Finished on: 9 November 2016
Where did I get this book: Lent to me as an “If you liked The Many you might like this…” read.
The book of strange new things in The Book Of Strange New Things is the bible. And in many ways this story is written like a gospel. The gospel according to Peter, our protagonist who travels light years to act as preacher to the native population of ‘Oasis’, a distant planet being colonised by a shadowy corporation.
We have the creation of a church, in both the congregation and the physical building sense; we have a period of temptation in the desert, and even a resurrection of sorts. (I can’t seem to get away from them at the moment in the books I’m reading).
Many of the ‘Oasans’ embrace Christianity wholeheartedly, for reasons we don’t fully understand until the end of the book. And what struck me is how unusual it is to read such a sympathetic depiction of Christianity in fiction. Maybe it’s just in the books that I read. But corruption within large religious institutions, and church authority figures abusing their power, seem much more frequently visited and attractive literary fare than well-intentioned Christian people with real faith.
That’s not to say that Faber depicts his Christians without flaws. Peter begins as an emotionally generous, vulnerable and kind preacher and husband, who is occasionally insufferably smug. And ends up being largely insufferably smug and self-absorbed, with the occasional moment of generosity and kindness.
Peter’s wife Bea has remained back on a troubled and violent Earth, and the only communication between them is essentially email with no attachments allowed. What emerges through these epistles is that this book is really about language; specifically the limitations of language in our communication with each other, and in expressing what it is we really mean. When we can’t see each other, or indeed when we’re talking to an alien with no discernible features, words are often insufficient. In the beginning was the word. But the word isn’t enough.
Interestingly for someone who is so beautifully in command of English, Faber covers a whole spectrum of communication problems in this book, from the great challenge of conversing with an alien race that has no faces and no vocal chords, to the inadequacy of words to describe what God means to different people, to a husband and wife annoying each other with poorly chosen phrases in emails.
I don’t know if it’s relevant that Faber writes in English, which is not his mother tongue. Using another language does open you up to the way we construct our surroundings through words; when I lived in Italy I experienced myself that the more of the language I learned, the more of the culture I understood. This doesn’t happen with your first language; your mother tongue ‘just is’, rather than illuminating the role that language plays in a distinctive way of seeing the world. Language is imperfect, so it can never convey what actually is, just a version of it. And the version conveyed is different in each different language.
Reading this book is like dreaming whilst awake. The pace is slow and steady, with a mesmerising quality that creeps up on you. The star of the show is Faber’s completely convincing, and completely engrossing, creation of the strange new world on Oasis. While I didn’t particularly warm to any of the individual characters, this is one of those books where just being in that world is enough to make nearly 600 pages whip by.
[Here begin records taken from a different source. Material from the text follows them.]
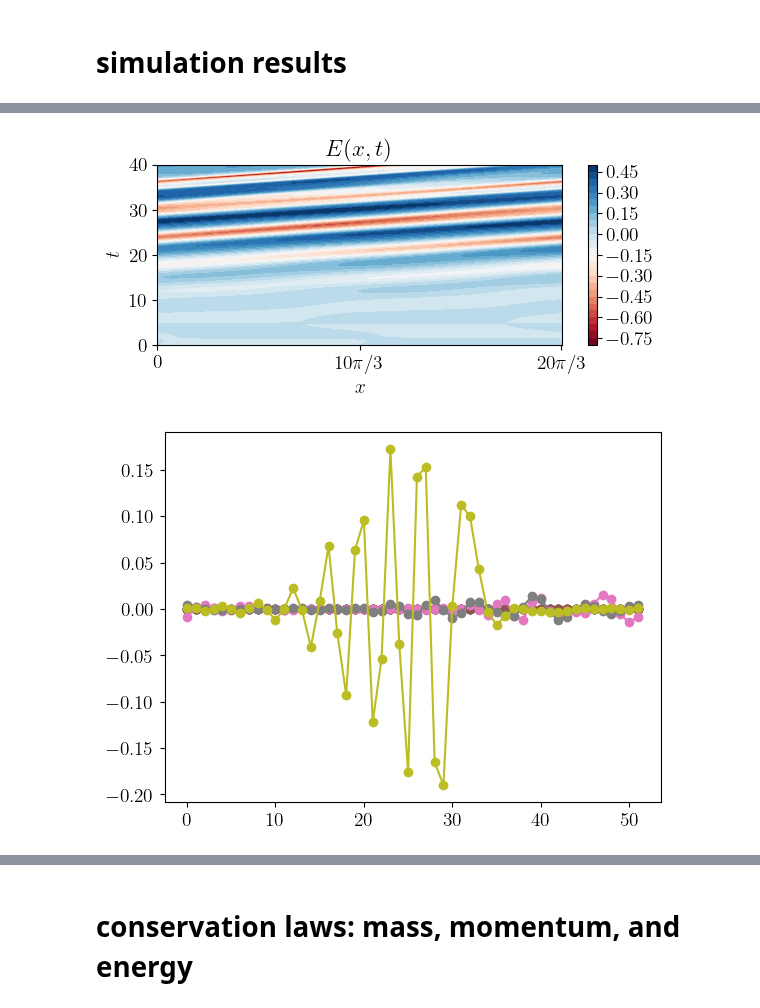
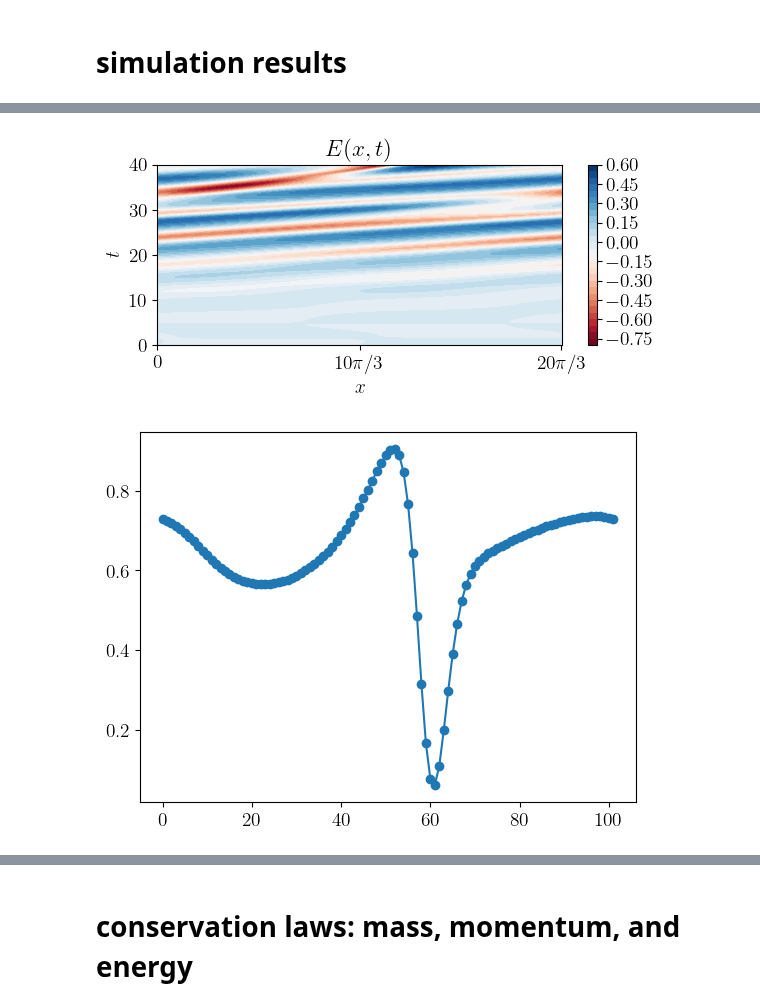
Before and after one commit to opaliss/mixed_methods, a Jupyter notebook: analysis/mixed_method_1/bump_on_tail_damping_mixed_method_1.ipynb, the cells around one changed output, grey strips where cells are left out. Cells and saved outputs as stored; diff of their text form; code cells hidden in the pictures.

```diff
--- a/analysis/mixed_method_1/bump_on_tail_damping_mixed_method_1.ipynb
+++ b/analysis/mixed_method_1/bump_on_tail_damping_mixed_method_1.ipynb
@@ -28,18 +28,18 @@ matplotlib.rcParams['text.usetex'] = True
 # %% [markdown]
 # Mixed method #1 bump on tail
 # %%
-setup = SimulationSetupMixedMethod1(Nx=51,
-                                    Nv_H=50,
+setup = SimulationSetupMixedMethod1(Nx=101,
+                                    Nv_H=10,
                                     Nv_L=100,
                                     epsilon=1e-2,
-                                    v_a=-7,
-                                    v_b=7,
+                                    v_a=-8,
+                                    v_b=8,
                                     alpha=np.sqrt(2),
                                     u=0,
                                     L=20 * np.pi / 3,
                                     dt=1e-2,
                                     T0=0,
                                     T=40,
-                                    nu_L=1,
-                                    nu_H=1,
+                                    nu_L=5,
+                                    nu_H=5,
                                     gamma=0.5)
@@ -110,9 +134,9 @@ _ = ax.set_xticklabels([r"0", r"$10\pi/3$", r"$20\pi/3$"])
 _ = ax.set_ylabel("$t$")
 plt.tight_layout()
 # %% [output]
-[figure, old version]
+[figure, new version]
 # %%
-_ = plt.plot(state_e_H[-1, :, ::500], "-o")
+_ = plt.plot(state_e_H[0, :, -1], "-o")
 # %% [output]
-[figure, old version]
+[figure, new version]
 # %%
```
Also changed, not shown: parts of 14 cells of this notebook, 12 other files.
The Book Of Strange New Things is a gentle tale of God, language, and the limitations of both. Impressive stuff. But even if all you take away is a renewed appreciation for the importance of thinking carefully before you press send on that email, it’s still worth a read.